* **WORK REQUEST**
Across the entries below, please work out how many lines contain the string "notr" and give only the number.

* **DATA FOR THIS EXERCISE**
☆ ☆ ☆ ☆
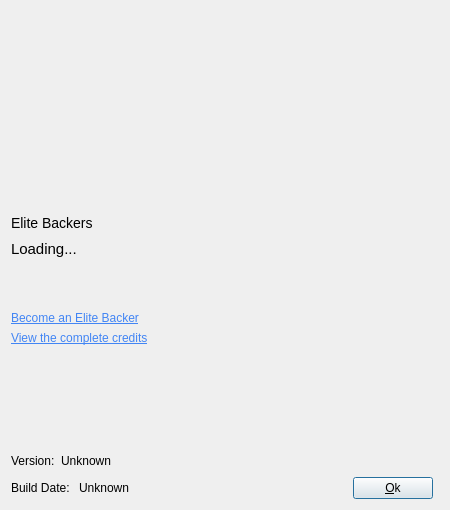
Old version of the form src/gui/src/AboutDialogBase.ui in the repository deskflow/deskflow.
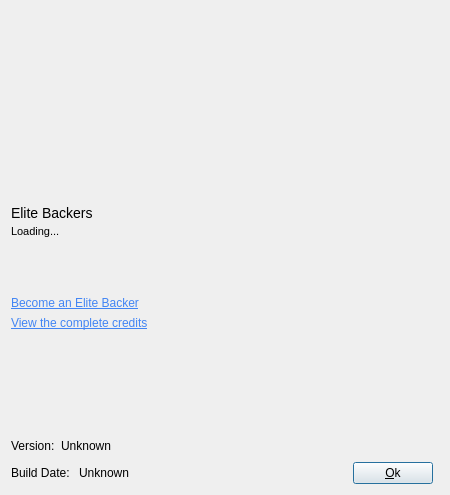
New version of the form. Icons and pictures are not drawn.

Commit message: Fix fonts and spaces for Windows

```diff
--- a/src/gui/src/AboutDialogBase.ui
+++ b/src/gui/src/AboutDialogBase.ui
@@ -13,7 +13,7 @@
     <x>0</x>
     <y>0</y>
     <width>450</width>
-    <height>510</height>
+    <height>495</height>
    </rect>
   </property>
   <property name="sizePolicy">
@@ -25,13 +25,13 @@
   <property name="minimumSize">
    <size>
     <width>450</width>
-    <height>510</height>
+    <height>495</height>
    </size>
   </property>
   <property name="maximumSize">
    <size>
     <width>450</width>
-    <height>510</height>
+    <height>495</height>
    </size>
   </property>
   <property name="windowTitle">
@@ -41,56 +41,86 @@
    <bool>true</bool>
   </property>
   <layout class="QGridLayout">
-   <item row="10" column="1" colspan="2">
-    <layout class="QHBoxLayout" name="horizontalLayout">
-     <item>
-      <widget class="QLabel" name="label">
-       <property name="sizePolicy">
-        <sizepolicy hsizetype="Minimum" vsizetype="Minimum">
-         <horstretch>0</horstretch>
-         <verstretch>0</verstretch>
-        </sizepolicy>
-       </property>
+   <item row="10" column="1">
+    <widget class="QLabel" name="labelCreditsLink">
        <property name="text">
-        <string>Version:</string>
-       </property>
-       <property name="margin">
-        <number>1</number>
+      <string notr="true">&lt;a href=&quot;https://symless.com/synergy/credits&quot; style=&quot;color: #4285F4;&quot;&gt;View the complete credits&lt;/a&gt;</string>
+     </property>
+     <property name="openExternalLinks">
+      <bool>true</bool>
        </property>
       </widget>
      </item>
-     <item>
-      <widget class="QLabel" name="m_pLabelSynergyVersion">
-       <property name="sizePolicy">
-        <sizepolicy hsizetype="Preferred" vsizetype="Minimum">
-         <horstretch>0</horstretch>
-         <verstretch>0</verstretch>
-        </sizepolicy>
-       </property>
+   <item row="9" column="1">
+    <widget class="QLabel" name="labelEliteBackerLink">
        <property name="text">
-        <string>Unknown</string>
-       </property>
-       <property name="margin">
-        <number>1</number>
+      <string>&lt;a href=&quot;https://symless.com/synergy/account-status&quot; style=&quot;color: #4285F4;&quot;&gt;Become an Elite Backer&lt;/a&gt;</string>
+     </property>
+     <property name="openExternalLinks">
+      <bool>true</bool>
        </property>
       </widget>
      </item>
-     <item>
-      <spacer name="horizontalSpacer">
+   <item row="3" column="1">
+    <spacer name="verticalSpacer">
        <property name="orientation">
-        <enum>Qt::Horizontal</enum>
+      <enum>Qt::Vertical</enum>
        </property>
        <property name="sizeHint" stdset="0">
         <size>
-         <width>40</width>
-         <height>20</height>
+       <width>20</width>
+       <height>9</height>
         </size>
        </property>
       </spacer>
      </item>
-    </layout>
+   <item row="1" column="1" colspan="2">
+    <spacer name="spacer">
+     <property name="orientation">
+      <enum>Qt::Vertical</enum>
+     </property>
+     <property name="sizeType">
+      <enum>QSizePolicy::Fixed</enum>
+     </property>
+     <property name="sizeHint" stdset="0">
+      <size>
+       <width>20</width>
+       <height>5</height>
+      </size>
+     </property>
+    </spacer>
    </item>
-   <item row="5" column="1">
+   <item row="6" column="1">
+    <layout class="QVBoxLayout" name="verticalLayout_2">
+     <property name="spacing">
+      <number>1</number>
+     </property>
+     <property name="sizeConstraint">
+      <enum>QLayout::SetNoConstraint</enum>
+     </property>
+     <property name="leftMargin">
+      <number>0</number>
+     </property>
+     <property name="topMargin">
+      <number>0</number>
+     </property>
+     <item>
+      <widget class="QLabel" name="labelEliteBackers">
+       <property name="font">
+        <font>
+         <pointsize>-1</pointsize>
+         <bold>false</bold>
+        </font>
+       </property>
+       <property name="styleSheet">
+        <string notr="true">font-size: 14px</string>
+       </property>
+       <property name="text">
+        <string>Elite Backers</string>
+       </property>
+      </widget>
+     </item>
+     <item>
     <widget class="QScrollArea" name="scrollAreaEliteBackers">
      <property name="sizePolicy">
       <sizepolicy hsizetype="Preferred" vsizetype="Preferred">
@@ -115,8 +145,8 @@
        <rect>
         <x>0</x>
         <y>0</y>
-        <width>426</width>
-        <height>68</height>
+          <width>419</width>
+          <height>83</height>
        </rect>
       </property>
       <layout class="QHBoxLayout" name="horizontalLayout_3">
@@ -139,9 +169,12 @@
          </property>
          <property name="font">
           <font>
-           <pointsize>11</pointsize>
-          </font>
-         </property>
+             <pointsize>-1</pointsize>
+            </font>
+           </property>
+           <property name="styleSheet">
+            <string notr="true">font-size: 11px;s</string>
+           </property>
          <property name="text">
           <string>Loading...</string>
          </property>
@@ -154,6 +187,8 @@
      </widget>
     </widget>
    </item>
+    </layout>
+   </item>
    <item row="0" column="1">
     <widget class="QLabel" name="label_Logo">
      <property name="sizePolicy">
@@ -182,49 +217,23 @@
      </property>
     </widget>
    </item>
-   <item row="8" column="1" colspan="2">
-    <spacer>
-     <property name="orientation">
-      <enum>Qt::Vertical</enum>
+   <item row="2" column="1" colspan="2">
+    <widget class="QLabel" name="label_3">
+     <property name="sizePolicy">
+      <sizepolicy hsizetype="Preferred" vsizetype="Preferred">
+       <horstretch>0</horstretch>
+       <verstretch>0</verstretch>
+      </sizepolicy>
      </property>
-     <property name="sizeType">
-      <enum>QSizePolicy::Preferred</enum>
-     </property>
-     <property name="sizeHint" stdset="0">
-      <size>
-       <width>20</width>
-       <height>100</height>
-      </size>
-     </property>
-    </spacer>
-   </item>
-   <item row="1" column="1" colspan="2">
-    <spacer name="spacer">
-     <property name="orientation">
-      <enum>Qt::Vertical</enum>
-     </property>
-     <property name="sizeType">
-      <enum>QSizePolicy::Fixed</enum>
-     </property>
-     <property name="sizeHint" stdset="0">
-      <size>
-       <width>20</width>
-       <height>5</height>
-      </size>
-     </property>
-    </spacer>
-   </item>
-   <item row="6" column="1">
-    <widget class="QLabel" name="labelEliteBackerLink">
      <property name="text">
-      <string>&lt;a href=&quot;https://symless.com/synergy/account-status&quot; style=&quot;color: #4285F4;&quot;&gt;Become an Elite Backer&lt;/a&gt;</string>
+      <string/>
      </property>
      <property name="openExternalLinks">
       <bool>true</bool>
      </property>
     </widget>
    </item>
-   <item row="11" column="1">
+   <item row="14" column="1">
     <layout class="QHBoxLayout" name="horizontalLayout_2">
      <item>
       <widget class="QLabel" name="label_5">
@@ -262,64 +271,70 @@
      </item>
     </layout>
    </item>
-   <item row="2" column="1" colspan="2">
-    <widget class="QLabel" name="label_3">
-     <property name="sizePolicy">
-      <sizepolicy hsizetype="Preferred" vsizetype="Preferred">
-       <horstretch>0</horstretch>
-       <verstretch>0</verstretch>
-      </sizepolicy>
-     </property>
-     <property name="text">
-      <string/>
-     </property>
-     <property name="wordWrap">
-      <bool>true</bool>
-     </property>
-     <property name="margin">
-      <number>1</number>
-     </property>
-    </widget>
-   </item>
-   <item row="4" column="1">
-    <widget class="QLabel" name="labelEliteBackers">
-     <property name="font">
-      <font>
-       <pointsize>-1</pointsize>
-       <weight>50</weight>
-       <bold>false</bold>
-      </font>
-     </property>
-     <property name="styleSheet">
-      <string notr="true">font-size: 14px</string>
-     </property>
-     <property name="text">
-      <string>Elite Backers</string>
-     </property>
-    </widget>
-   </item>
-   <item row="3" column="1">
-    <spacer name="verticalSpacer">
+   <item row="11" column="1" colspan="2">
+    <spacer>
      <property name="orientation">
       <enum>Qt::Vertical</enum>
      </property>
+     <property name="sizeType">
+      <enum>QSizePolicy::Preferred</enum>
+     </property>
      <property name="sizeHint" stdset="0">
       <size>
        <width>20</width>
-       <height>9</height>
+       <height>100</height>
       </size>
      </property>
     </spacer>
    </item>
-   <item row="7" column="1">
-    <widget class="QLabel" name="labelCreditsLink">
+   <item row="13" column="1" colspan="2">
+    <layout class="QHBoxLayout" name="horizontalLayout">
+     <item>
+      <widget class="QLabel" name="label">
+       <property name="sizePolicy">
+        <sizepolicy hsizetype="Minimum" vsizetype="Minimum">
+         <horstretch>0</horstretch>
+         <verstretch>0</verstretch>
+        </sizepolicy>
+       </property>
      <property name="text">
-      <string notr="true">&lt;a href=&quot;https://symless.com/synergy/credits&quot; style=&quot;color: #4285F4;&quot;&gt;View the complete credits&lt;/a&gt;</string>
-     </property>
-     <property name="openExternalLinks">
-      <bool>true</bool>
-     </property>
-    </widget>
+        <string>Version:</string>
+       </property>
+       <property name="margin">
+        <number>1</number>
+       </property>
+      </widget>
+     </item>
+     <item>
+      <widget class="QLabel" name="m_pLabelSynergyVersion">
+       <property name="sizePolicy">
+        <sizepolicy hsizetype="Preferred" vsizetype="Minimum">
+         <horstretch>0</horstretch>
+         <verstretch>0</verstretch>
+        </sizepolicy>
+       </property>
+       <property name="text">
+        <string>Unknown</string>
+       </property>
+       <property name="margin">
+        <number>1</number>
+       </property>
+      </widget>
+     </item>
+     <item>
+      <spacer name="horizontalSpacer">
+       <property name="orientation">
+        <enum>Qt::Horizontal</enum>
+       </property>
+       <property name="sizeHint" stdset="0">
+        <size>
+         <width>40</width>
+         <height>20</height>
+        </size>
+       </property>
+      </spacer>
+     </item>
+    </layout>
    </item>
   </layout>
  </widget>
```
Left out of the diff: 5 changed lines with no effect on the pictures. Lines whose indentation alone changed are shown as unchanged.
☆ ☆ ☆ ☆
* **TASK RESULT**
5